In his article on “Altering the Delicate Balance of Nature”, Dr. Salem presents an example of super powers’ indifference which may lead to global catastrophes. The rapidly increasing world population, accompanied by growing pollution of water, air and soil along with the destruction of the protective ozone layer and the extinction of life forms      may bring about gigantic disasters:

epidemics, global famine, and regression of civilization to the Stone Age (p, 4).


In order to outline the importance of preserving cultural heritage as a promoter of national identity and understanding among peoples. Dr. Nashif argues that cultural diversity is a priceless treasure granted to humankind, for if a national heritage has everlasting features, it becomes part of the common heritage of humanity. To preserve such universal treasures, the UNESCO has taken action on 690 sites in 122 countries and placed them under UN protection (p. 10).


Considering the retrogressive state of Arab civilization relative to modern progress, Mr. Al-Araji argues that ordinary people are not aware of the great impact exerted on their thoughts and behavior by the “Societal Mind”—a hypothetical combination of values, principles, traditions, ideological aspirations, etc.—which is usually safeguarded by authoritarian powers. The writer deems that the breakup of such influence, which freezes the present, is necessary for civilization renewal, and that the current conditions of both Arabs and Muslims are the result of conflicts between modernity and an erroneous understanding of cultural heritage, which has immobilized values and beliefs that relate to the Decadent Era much more than to Religious Law (Ar. Sec., p. 17).

Dr. Kik expounds on the role and influence of the Arabic language in Iran. He argues that Persian poets were greatly influenced by the style of Arabic poetry, and reveals that among the causes of that impact were the encouragement of poets by princes and governors, the aptitude of most Persian poets to write in Arabic and Persian, and the establishment of superior schools which taught religion and jurisprudence. However, the expansion of the Arabic language started receding when the Selljuks took power in the eleventh century (Ar. Sec., p. 31).


In addition, Dr. Aad discusses Arabic poetry during the Mameluk and Ottoman eras (Ar. Sec., p. 56); Mr. El-Baz discloses some interesting secrets behind the creative thought which helped to build the Sphinx and the Pyramids (p. 13); Mr. Wertsman selects 16 art museums in New York City to shed light on some of their priceless treasures (p. 19); Dr. Shemali explains what cloning is really about (Ar. Sec., p. 74), and Dr. Saad el Din contributes an interesting article on Music and Singing in Islam (Ar. Sec., p. 69). Furthermore, the Arabic Section includes an article by May Alloush and another on the passing of Dr. Farid Abou Suleiman, a prominent Daheshist (Ar. Sec., pp. 79 & 72).

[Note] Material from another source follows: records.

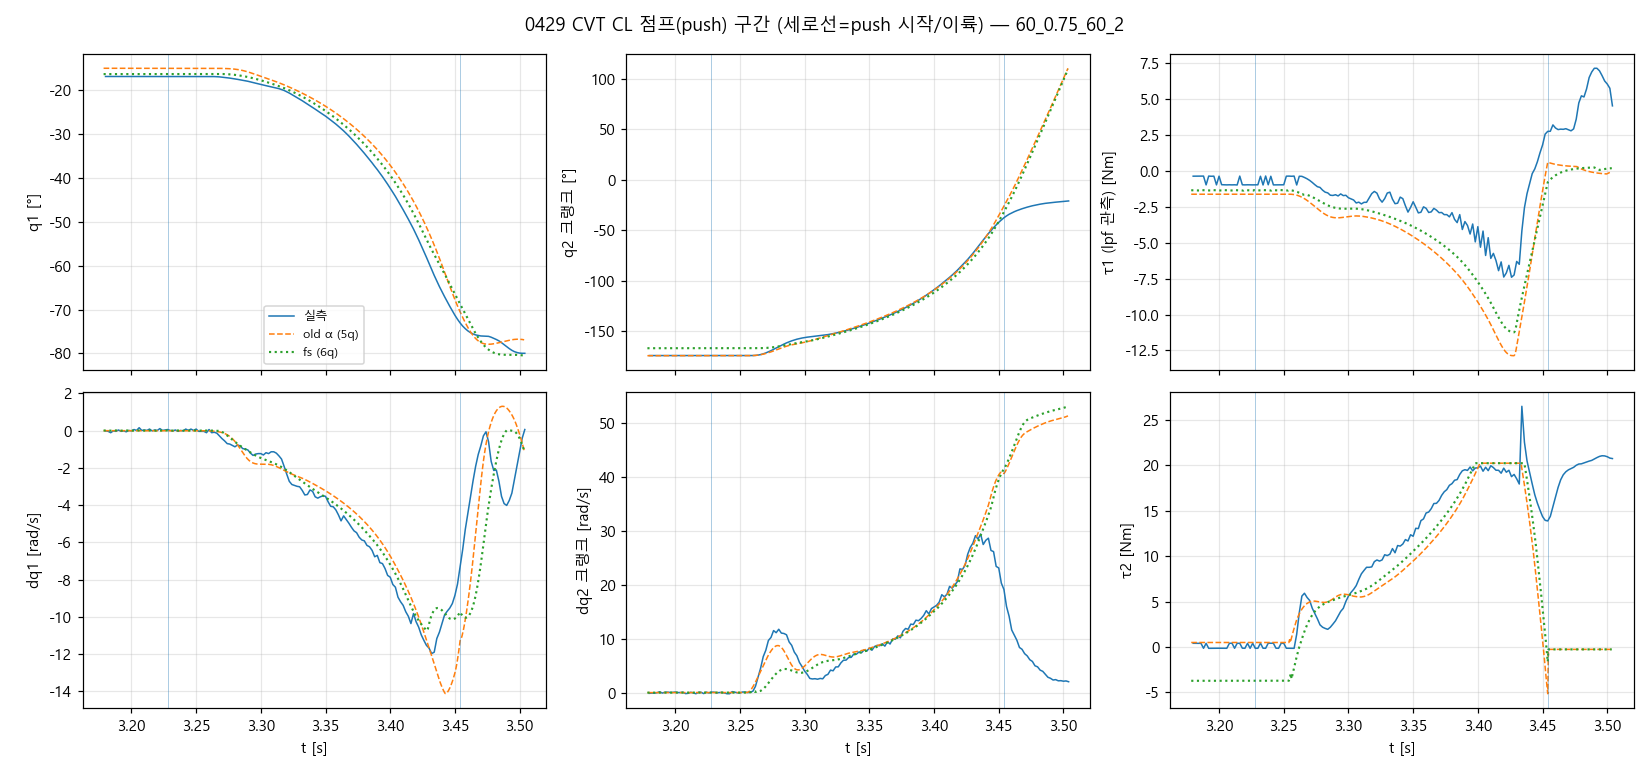
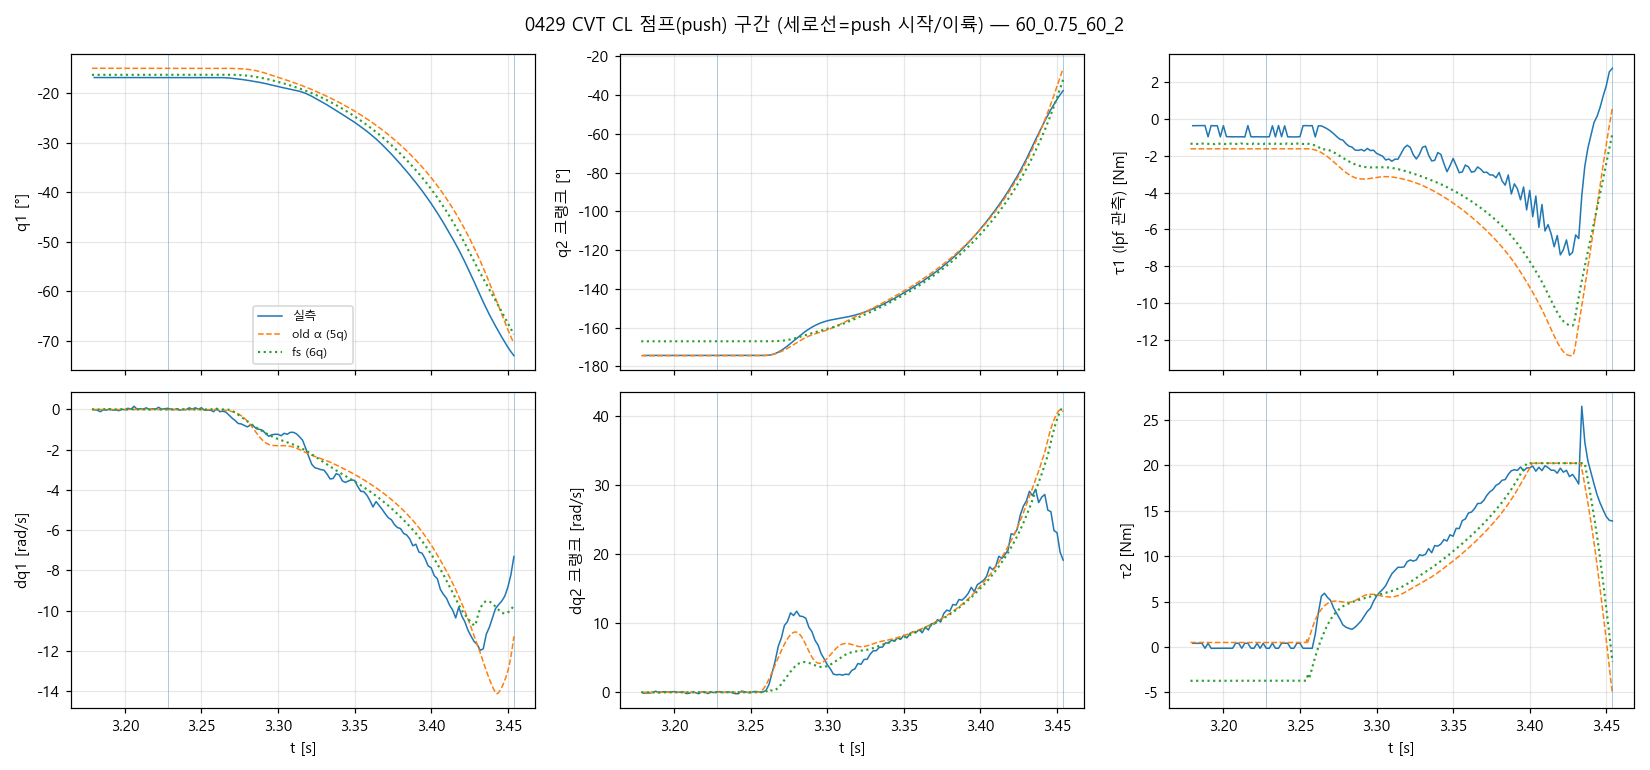
마라톤C: CL 그래프 이륙 절단 (커맨드-0 꼬리 제거 — 사용자 질문으로 발견)
Claude-Session: https://claude.ai/code/session_018tXRZDWy9RG1Z1qWD21UNo

diff --git a/code/goal23_fullspan/fs_cvt_plot.py b/code/goal23_fullspan/fs_cvt_plot.py
@@ -197,7 +197,7 @@ def main():
         dt5 = float(np.median(np.diff(Lo["t"])))
         pm = seg["push"][i0:][: len(t)]
         t_push0 = float(t[pm][0]) if pm.sum() else 0.0
-        w0, w1 = t_push0 - 0.05, t_end + 0.05          # 점프(push) 구간만
+        w0, w1 = t_push0 - 0.05, t_end                  # 점프(push) 구간만 — 이륙에서 절단 (이후 sim은 커맨드 0 관례라 비교 무의미)
         mseg = (t >= w0) & (t <= w1)
         tm = t[mseg]
         mo = (Lo["t"] >= w0) & (Lo["t"] <= w1)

This issue coincides with the 94th birthday of Dr. Dahesh. Thanks to him this magazine has been a platform for peace justice and fraternity among individuals and nations. On this occasion we present our readers with a short story by Dr. Dahesh in which love and breaking of priestly vows manifest in an impressive and inspiring way (p. 50). We also present two poems by Yasser Badreddine and Ali Jumaa (Ar. Sec., pp. 46 & 49) as well as a review of Dr. Dahesh’s two books The Lyre of Orpheus and My Songs by Ghalia Khoja (Ar. Sec., p. 83).


The Editorial Board